“Rome! By all means. Rome!”
Princess Ann’s proclamation of Rome as the place she’ll always cherish was brought to life by Audrey Hepburn in William Wyler’s runaway hit Roman Holiday. Also a runaway in this Vespa-gelato-adventure-filled 1953 romantic comedy was Ann herself, who longs to postpone her royal duties for a day of freedom in the city. Scoop-hungry stringer Joe Bradley (Gregory Peck) ferries the “hot princess,” falling for her along the way.
Beginning backwards will take you to Palazzo Colonna, where Ann chooses duty over love at a climactic press conference. One of the city’s oldest and largest private palaces, it is packed with baroque architecture, ceiling frescos, and spools of history (a cannonball wedged in the Great Hall’s marble stairs invokes the 1849 siege of Rome).

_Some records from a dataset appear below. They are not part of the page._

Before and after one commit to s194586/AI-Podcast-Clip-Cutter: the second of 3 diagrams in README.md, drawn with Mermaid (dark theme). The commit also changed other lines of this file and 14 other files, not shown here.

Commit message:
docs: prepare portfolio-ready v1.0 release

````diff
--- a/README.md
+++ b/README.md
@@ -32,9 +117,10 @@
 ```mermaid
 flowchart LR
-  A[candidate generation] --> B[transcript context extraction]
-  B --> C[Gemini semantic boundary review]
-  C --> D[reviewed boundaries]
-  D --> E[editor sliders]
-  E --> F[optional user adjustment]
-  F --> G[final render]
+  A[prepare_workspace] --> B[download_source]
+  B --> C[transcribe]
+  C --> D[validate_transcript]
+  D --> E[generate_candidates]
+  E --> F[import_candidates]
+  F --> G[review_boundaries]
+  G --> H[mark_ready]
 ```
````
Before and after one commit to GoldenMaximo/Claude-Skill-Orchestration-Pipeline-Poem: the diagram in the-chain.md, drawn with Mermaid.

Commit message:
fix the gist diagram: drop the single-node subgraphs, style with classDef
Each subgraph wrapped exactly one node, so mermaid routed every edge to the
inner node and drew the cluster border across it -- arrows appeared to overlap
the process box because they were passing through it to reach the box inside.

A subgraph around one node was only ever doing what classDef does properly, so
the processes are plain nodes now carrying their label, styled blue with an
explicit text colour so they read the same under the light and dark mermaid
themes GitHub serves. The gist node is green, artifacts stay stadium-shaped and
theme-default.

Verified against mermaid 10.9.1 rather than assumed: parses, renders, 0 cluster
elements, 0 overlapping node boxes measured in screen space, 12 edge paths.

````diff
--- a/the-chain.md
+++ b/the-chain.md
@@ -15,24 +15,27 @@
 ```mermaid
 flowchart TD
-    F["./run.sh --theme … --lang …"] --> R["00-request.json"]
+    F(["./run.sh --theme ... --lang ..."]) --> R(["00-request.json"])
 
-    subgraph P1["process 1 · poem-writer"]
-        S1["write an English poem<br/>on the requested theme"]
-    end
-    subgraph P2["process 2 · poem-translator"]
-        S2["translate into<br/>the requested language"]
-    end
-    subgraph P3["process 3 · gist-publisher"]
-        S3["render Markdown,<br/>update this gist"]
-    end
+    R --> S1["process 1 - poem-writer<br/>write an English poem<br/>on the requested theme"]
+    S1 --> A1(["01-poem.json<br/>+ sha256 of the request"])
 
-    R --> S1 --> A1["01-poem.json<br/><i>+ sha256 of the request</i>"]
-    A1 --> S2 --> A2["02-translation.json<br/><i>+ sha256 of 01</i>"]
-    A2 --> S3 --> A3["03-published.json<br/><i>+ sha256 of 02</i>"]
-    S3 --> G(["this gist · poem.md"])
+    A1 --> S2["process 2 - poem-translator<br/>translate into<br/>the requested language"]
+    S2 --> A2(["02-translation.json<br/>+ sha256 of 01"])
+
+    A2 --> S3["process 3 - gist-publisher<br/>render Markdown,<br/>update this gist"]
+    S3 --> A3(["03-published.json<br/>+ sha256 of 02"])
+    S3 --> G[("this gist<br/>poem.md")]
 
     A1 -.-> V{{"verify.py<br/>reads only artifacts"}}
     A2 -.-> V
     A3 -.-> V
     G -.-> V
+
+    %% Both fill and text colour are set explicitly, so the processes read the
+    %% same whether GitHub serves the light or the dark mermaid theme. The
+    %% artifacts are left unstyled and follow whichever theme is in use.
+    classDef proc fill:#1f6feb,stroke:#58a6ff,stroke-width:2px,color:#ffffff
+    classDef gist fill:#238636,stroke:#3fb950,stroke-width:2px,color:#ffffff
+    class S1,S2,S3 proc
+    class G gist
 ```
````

With that sombre moment out of the way, you can flick on a pair of rose goggles and dive into the duo’s day trail. Start at the Arch of Septimius Severus—a marble triumphal arch at the northwest end of the Roman Forum—where Bradley finds the princess half-in-slumber after her escape from the embassy. Close by are the ruins of the Temple of Saturn, its eight surviving pillars standing tall like spectres watching over the city.
The Colosseum can never be too far away when you’re in Rome, so of course the largest amphitheatre in the world makes an appearance in the lives of our one-day lovers. Its 2,000-year-old history weaves in the glory of an invincible architecture and the violence of gladiator battles and animal hunts.
Playing the tourist in a city like Rome is as rewarding today as it would have been for Hepburn and Peck, but what’s in it for an incognito wanderer unless it comes with a haircut and an epiphany? It is in a barber shop by the Trevi Fountain that princess Ann realises her lust for liberty, allowing the barber to trade shoulder-length curls for a trendier short crop. While you will not find Mario Delani’s barber shop, the travertine fountain still stands mammoth-magnificent, thronged by coin-tossing tourists hoping for its magic to rub off on them.
Ann’s appetite for change also leads her to her first gelato, bought from a street vendor and enjoyed at the Spanish Steps. The sweeping stairway links the Piazza di Spagna at its base with the 16th-century church of Trinitàdei Monti at the top. Neighbouring the erstwhile residence of English poet John Keats (now a museum) and Babington’s Tearoom, the Spanish Steps have long inspired dreamers and drifters. Ann is a bit of both as she mulls over the tender possibilities Rome presents in the frame of a single day. “Sit at a sidewalk café and look in shop windows, walk in the rain—have fun, and maybe some excitement.”
Sohini Das Gupta travels with her headphones plugged-in and eyes open. While this doesn't stall the many accidents that tend to punctuate her journeys, it adds some meme-worthy comic relief. She is former Assistant Editor at National Geographic Traveller India.